Communication isn’t just about talking, writing and putting out messages. Communicating effectively is a learned skill that everyone who works in communication should work on every day. A vital part of communication is active listening and it is possibly one of the hardest parts of being a professional communicator.
Why is it important?
Unless you truly understand who you are communicating with and what you need to communicate, you’ll never be successful. Active listening means going deeper than just hearing what someone tells you and converting it into a press release or a social media post.
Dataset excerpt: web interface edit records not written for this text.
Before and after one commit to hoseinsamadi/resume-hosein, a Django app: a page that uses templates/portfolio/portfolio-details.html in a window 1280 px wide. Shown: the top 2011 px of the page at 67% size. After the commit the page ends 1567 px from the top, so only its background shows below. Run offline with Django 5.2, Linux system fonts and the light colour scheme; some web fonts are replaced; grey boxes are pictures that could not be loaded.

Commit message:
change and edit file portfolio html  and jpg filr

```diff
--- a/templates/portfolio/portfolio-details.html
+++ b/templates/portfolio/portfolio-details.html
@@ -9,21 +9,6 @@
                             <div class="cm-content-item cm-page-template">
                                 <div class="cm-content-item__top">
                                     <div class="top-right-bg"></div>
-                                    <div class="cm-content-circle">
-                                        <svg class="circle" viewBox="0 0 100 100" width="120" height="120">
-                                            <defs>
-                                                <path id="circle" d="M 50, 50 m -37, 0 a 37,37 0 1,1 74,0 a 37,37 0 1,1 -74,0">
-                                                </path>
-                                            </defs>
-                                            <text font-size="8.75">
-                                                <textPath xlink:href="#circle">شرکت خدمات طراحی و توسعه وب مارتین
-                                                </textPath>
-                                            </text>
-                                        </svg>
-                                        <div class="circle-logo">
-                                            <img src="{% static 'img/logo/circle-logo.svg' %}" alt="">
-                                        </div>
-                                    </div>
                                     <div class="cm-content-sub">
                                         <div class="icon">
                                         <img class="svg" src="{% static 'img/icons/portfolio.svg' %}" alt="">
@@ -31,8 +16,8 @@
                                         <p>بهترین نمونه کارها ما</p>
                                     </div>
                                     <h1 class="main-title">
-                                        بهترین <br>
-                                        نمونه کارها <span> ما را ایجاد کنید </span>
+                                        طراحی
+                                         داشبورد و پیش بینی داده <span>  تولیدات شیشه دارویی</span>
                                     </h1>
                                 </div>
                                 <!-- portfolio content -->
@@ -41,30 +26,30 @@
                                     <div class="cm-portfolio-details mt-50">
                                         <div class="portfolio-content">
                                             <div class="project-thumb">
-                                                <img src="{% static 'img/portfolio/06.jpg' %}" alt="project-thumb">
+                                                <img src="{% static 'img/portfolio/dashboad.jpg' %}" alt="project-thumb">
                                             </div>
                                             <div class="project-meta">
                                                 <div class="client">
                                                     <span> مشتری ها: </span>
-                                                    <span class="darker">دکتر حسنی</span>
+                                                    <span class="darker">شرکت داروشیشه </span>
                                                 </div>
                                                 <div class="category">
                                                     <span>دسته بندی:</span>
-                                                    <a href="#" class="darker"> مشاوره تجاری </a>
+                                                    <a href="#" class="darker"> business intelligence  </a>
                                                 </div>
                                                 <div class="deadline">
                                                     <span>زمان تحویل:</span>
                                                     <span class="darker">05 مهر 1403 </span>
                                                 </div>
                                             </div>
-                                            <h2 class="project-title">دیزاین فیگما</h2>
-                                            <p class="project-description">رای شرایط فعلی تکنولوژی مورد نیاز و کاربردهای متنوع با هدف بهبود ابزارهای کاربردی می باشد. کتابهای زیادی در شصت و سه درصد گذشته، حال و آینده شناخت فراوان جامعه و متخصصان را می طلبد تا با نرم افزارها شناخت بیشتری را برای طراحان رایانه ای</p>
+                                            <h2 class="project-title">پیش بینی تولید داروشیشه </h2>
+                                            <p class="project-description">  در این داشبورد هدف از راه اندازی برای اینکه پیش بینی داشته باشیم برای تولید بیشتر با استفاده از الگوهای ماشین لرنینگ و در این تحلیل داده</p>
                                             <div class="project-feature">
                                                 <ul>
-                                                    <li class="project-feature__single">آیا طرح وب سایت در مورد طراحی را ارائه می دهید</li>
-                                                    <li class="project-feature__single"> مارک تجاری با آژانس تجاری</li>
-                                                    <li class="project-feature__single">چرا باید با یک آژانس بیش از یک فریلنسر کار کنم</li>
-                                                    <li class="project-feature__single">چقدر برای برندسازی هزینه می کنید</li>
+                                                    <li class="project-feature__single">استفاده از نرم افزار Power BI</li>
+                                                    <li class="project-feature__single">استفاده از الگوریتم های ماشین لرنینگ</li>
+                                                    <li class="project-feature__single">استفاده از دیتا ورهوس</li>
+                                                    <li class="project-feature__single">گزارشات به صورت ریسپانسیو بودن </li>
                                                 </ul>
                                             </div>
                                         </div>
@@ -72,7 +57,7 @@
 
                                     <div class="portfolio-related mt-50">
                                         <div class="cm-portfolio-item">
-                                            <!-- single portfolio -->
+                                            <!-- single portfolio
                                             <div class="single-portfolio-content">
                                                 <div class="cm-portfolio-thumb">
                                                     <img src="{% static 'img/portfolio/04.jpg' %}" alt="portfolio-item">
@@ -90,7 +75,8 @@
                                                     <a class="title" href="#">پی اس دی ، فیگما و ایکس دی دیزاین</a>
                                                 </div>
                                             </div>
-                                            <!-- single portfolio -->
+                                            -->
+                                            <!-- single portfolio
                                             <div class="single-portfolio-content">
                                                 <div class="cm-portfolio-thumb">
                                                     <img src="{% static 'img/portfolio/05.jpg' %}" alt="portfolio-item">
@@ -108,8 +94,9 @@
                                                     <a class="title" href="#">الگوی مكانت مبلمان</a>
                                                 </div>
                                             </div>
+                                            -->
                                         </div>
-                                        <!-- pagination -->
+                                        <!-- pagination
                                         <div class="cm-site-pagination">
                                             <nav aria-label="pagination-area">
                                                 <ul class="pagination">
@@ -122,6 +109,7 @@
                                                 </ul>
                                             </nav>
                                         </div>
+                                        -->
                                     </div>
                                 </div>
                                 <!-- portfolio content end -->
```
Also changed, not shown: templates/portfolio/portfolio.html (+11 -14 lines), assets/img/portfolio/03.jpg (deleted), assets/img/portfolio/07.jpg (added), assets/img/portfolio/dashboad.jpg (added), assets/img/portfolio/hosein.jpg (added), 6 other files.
Active listening, as opposed to passive listening, is an important part of your communication skill set because it builds openness and honesty. When you pay attention the other person feels heard. Being attentive in your listening cuts down on miscommunication, which, when you’re in the business of communications, is absolutely critical.
Here are some of our simple tips to help you up your active listening game
Put the phone down!
Saying to someone that you’re listening to them while you text someone. That definitely is not active listening. Multi-tasking is a misnomer. There are many research studies that show the human mind and brain lack the ‘architecture’ to perform two or more tasks simultaneously. So, if someone wants a moment of your time. Finish what you are doing. Put the phone down and engage fully with that person.
Be fully present
You’re in your office with the news running on the TV, social media constantly updating, emails coming in, two phones and maybe a radio running in the background. As soon as someone comes to you at your desk, be sure to move away from this environment and find a quiet space so you can be fully present. This also goes the same for daydreaming, thinking about going to the grocery store and wondering what your dog/cat/children are up to.
Ask Open-Ended Questions
Asking "yes or no" questions rarely encourages beneficial conversation. Asking open-ended questions such as ‘can you tell me some more about that?’ or ‘how do you think we could respond to this?’ will help them feel that you are full engaged and also allow them to expand on what they want to tell you.
Watch for non-verbal clues
Quite often, what people say doesn’t match their body language. By watching for signs about how someone is feeling, you will be able to guide the conversation more effectively. Speaking quickly, looking in a different direction may indicate they are nervous and you might have to step up in making them feel comfortable. Equally, if they are talking slowly, they could be distracted or tired, so you may need to work harder to get the information you need.
As much as 65% of a person's communication is unspoken, so it’s worth keeping that in mind. Paying attention to these nonverbal cues can tell you a lot about the person and what they are trying to say. If they talk fast, for instance, this could be a sign that they are nervous or anxious. Be mindful of your own body language too - you’re going to be giving away just as much so always strive to have what you say and how you act be congruent.
Reflect back on what you’ve heard
Firstly, always acknowledge what someone has said so they feel heard. Then, when the time is right, paraphrase what they have said. This works in two ways. It shows that you have understood what they have said but also helps you to commit it to memory. This will help keep any potential miscommunication to a minimum.
Never be afraid to ask for clarification. People are often concerned about looking silly, but if you ask a simple question now, you’ll save bigger mistakes later down the line.
Want to be a real pro in active listening? Here are some recommendations for great reads.
Active Listening Techniques: 30 Practical Tools to Hone Your Communication Skills by Nixaly Leonardo LCSW
Effective Communication at Work: A practical guide to strengthen communication skills, empathic listening, conversation and dialogue skills to be successful at work by Liam Harris
Consequential Communication in Turbulent Times: A Practical Guide to Leadership Paperback by Diana Peterson-More